§ RECORDS FOR THIS EXERCISE
****************************************
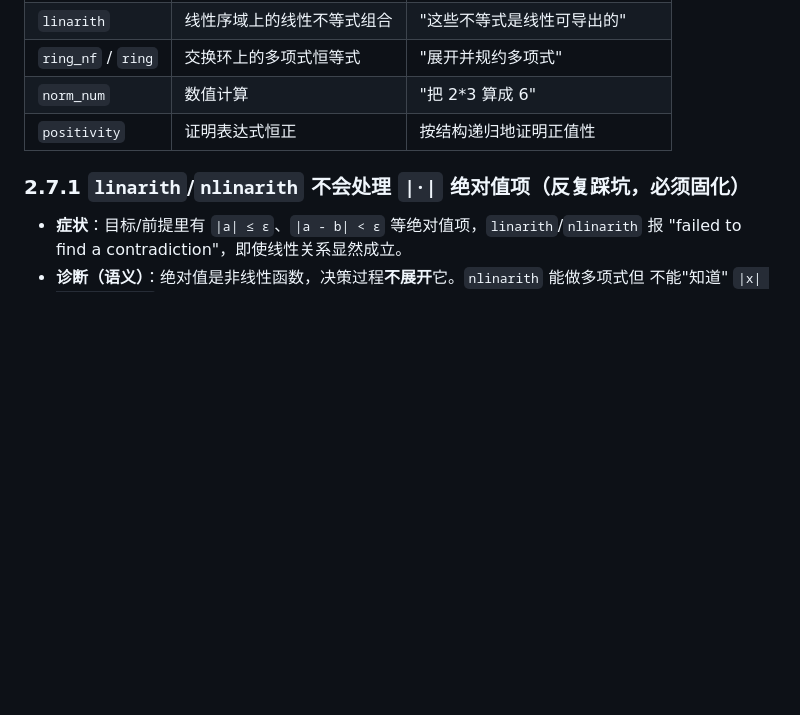
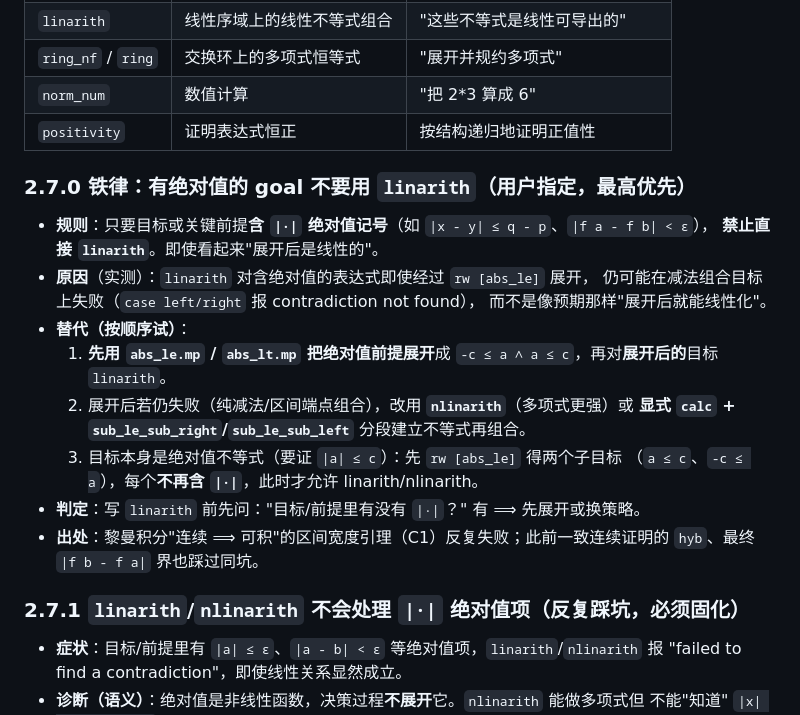
Before and after one commit to FurinaManifold/sandrones-library, a Markdown page: docs/LEAN-PLAYBOOK.md, the part around the change. Drawn GitHub-style; blank space fills up the shorter version.

Commit message:
Playbook §2.7.0: 铁律-有绝对值的goal不用linarith(用户指定, 先abs_le.mp展开或用nlinarith/calc)

```diff
--- a/docs/LEAN-PLAYBOOK.md
+++ b/docs/LEAN-PLAYBOOK.md
@@ -165,6 +165,23 @@
 | `ring_nf` / `ring` | 交换环上的多项式恒等式 | "展开并规约多项式" |
 | `norm_num` | 数值计算 | "把 2*3 算成 6" |
 | `positivity` | 证明表达式恒正 | 按结构递归地证明正值性 |
+
+### 2.7.0 **铁律：有绝对值的 goal 不要用 `linarith`**（用户指定，最高优先）
+
+- **规则**：只要目标或关键前提**含 `|·|` 绝对值记号**（如 `|x - y| ≤ q - p`、`|f a - f b| < ε`），
+  **禁止直接 `linarith`**。即使看起来"展开后是线性的"。
+- **原因**（实测）：`linarith` 对含绝对值的表达式即使经过 `rw [abs_le]` 展开，
+  仍可能在减法组合目标上失败（`case left/right` 报 contradiction not found），
+  而不是像预期那样"展开后就能线性化"。
+- **替代（按顺序试）**：
+  1. **先用 `abs_le.mp` / `abs_lt.mp` 把绝对值前提展开**成 `-c ≤ a ∧ a ≤ c`，再对**展开后的**目标 `linarith`。
+  2. 展开后若仍失败（纯减法/区间端点组合），改用 **`nlinarith`**（多项式更强）或
+     **显式 `calc` + `sub_le_sub_right`/`sub_le_sub_left`** 分段建立不等式再组合。
+  3. 目标本身是绝对值不等式（要证 `|a| ≤ c`）：先 `rw [abs_le]` 得两个子目标
+     （`a ≤ c`、`-c ≤ a`），每个**不再含 `|·|`**，此时才允许 linarith/nlinarith。
+- **判定**：写 `linarith` 前先问："目标/前提里有没有 `|·|`？" 有 ⟹ 先展开或换策略。
+- **出处**：黎曼积分"连续 ⟹ 可积"的区间宽度引理（C1）反复失败；此前一致连续证明的
+  `hyb`、最终 `|f b - f a|` 界也踩过同坑。
 
 ### 2.7.1 `linarith`/`nlinarith` **不会**处理 `|·|` 绝对值项（反复踩坑，必须固化）
 
```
****************************************
§ WHAT NEEDS TO BE DONE
After reading the entries above, state the number of lines that contain the word "calc", adding nothing else.

§ ANSWER FOR THE TASK
2